British Heath Secretary Matt Hancock said on Sunday that they are confident the existing vaccines will protect from a more transmissible Indian coronavirus variant now spreading across the country, .
England, Scotland and Wales are set to open parts of their economy on Monday, but further steps have been put in doubt by the Indian strain.
Hancock told Sky News the government had a “high degree of confidence” that vaccines would stand up to the B1.617.2 variant, following new early data from Oxford University.
“That means that we can stay on course with our strategy of using the vaccine to deal with the pandemic,” he said.
Britain, one of the countries the worst hit by in the world with over 127,000 deaths, has also seen a rapid deployment of vaccines with nearly 20 million people having been fully vaccinated.
According to government data the case numbers of the Indian variant have risen from 520 to 1,313 this week.
In the face of the rising cases centered around the northern towns of Bolton and Blackburn, Prime Minister Boris Johnson announced on Friday second doses of vaccines would be accelerated for over-50s and the clinically vulnerable.
Hancock said the “vast majority” of people in hospital in Bolton with the new variant had been eligible for vaccination but had not come forward.
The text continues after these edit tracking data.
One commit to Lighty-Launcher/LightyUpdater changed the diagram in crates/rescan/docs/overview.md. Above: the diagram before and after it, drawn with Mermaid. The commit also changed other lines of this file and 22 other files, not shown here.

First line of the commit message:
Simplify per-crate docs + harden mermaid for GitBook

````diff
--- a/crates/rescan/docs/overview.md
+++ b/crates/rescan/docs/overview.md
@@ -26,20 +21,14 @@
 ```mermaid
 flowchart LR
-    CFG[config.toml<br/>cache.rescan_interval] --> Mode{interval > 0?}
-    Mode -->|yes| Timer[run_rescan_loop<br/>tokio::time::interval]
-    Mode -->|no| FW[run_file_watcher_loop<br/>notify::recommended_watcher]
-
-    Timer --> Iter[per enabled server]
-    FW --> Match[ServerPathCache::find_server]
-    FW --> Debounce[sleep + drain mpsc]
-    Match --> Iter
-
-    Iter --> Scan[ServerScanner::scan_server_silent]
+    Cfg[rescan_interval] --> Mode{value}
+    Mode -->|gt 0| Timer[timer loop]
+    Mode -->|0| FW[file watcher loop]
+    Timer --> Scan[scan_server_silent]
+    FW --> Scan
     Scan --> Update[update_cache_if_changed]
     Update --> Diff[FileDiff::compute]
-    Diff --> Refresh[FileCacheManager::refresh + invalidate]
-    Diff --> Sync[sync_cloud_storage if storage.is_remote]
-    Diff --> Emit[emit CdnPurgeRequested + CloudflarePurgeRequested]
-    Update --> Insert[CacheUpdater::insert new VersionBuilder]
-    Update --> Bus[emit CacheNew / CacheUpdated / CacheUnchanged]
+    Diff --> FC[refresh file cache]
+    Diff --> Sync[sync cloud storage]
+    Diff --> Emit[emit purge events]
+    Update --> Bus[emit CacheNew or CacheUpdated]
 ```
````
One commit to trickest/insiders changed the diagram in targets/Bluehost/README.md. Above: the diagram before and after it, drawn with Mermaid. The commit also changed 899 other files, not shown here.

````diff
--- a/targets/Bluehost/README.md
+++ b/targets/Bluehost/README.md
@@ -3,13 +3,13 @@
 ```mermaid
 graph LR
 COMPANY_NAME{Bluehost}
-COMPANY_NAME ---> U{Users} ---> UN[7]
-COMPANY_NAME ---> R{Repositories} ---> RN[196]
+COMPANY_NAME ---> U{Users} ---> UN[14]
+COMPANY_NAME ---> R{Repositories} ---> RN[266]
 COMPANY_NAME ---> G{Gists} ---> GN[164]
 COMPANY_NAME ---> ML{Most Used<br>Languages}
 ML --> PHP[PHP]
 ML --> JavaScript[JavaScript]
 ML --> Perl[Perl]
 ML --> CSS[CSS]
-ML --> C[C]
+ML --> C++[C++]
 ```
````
He warned because of the high transmission of the Indian variant it could “spread like wildfire amongst the unvaccinated groups” and because of this the government “need to get as many people vaccinated as possible”.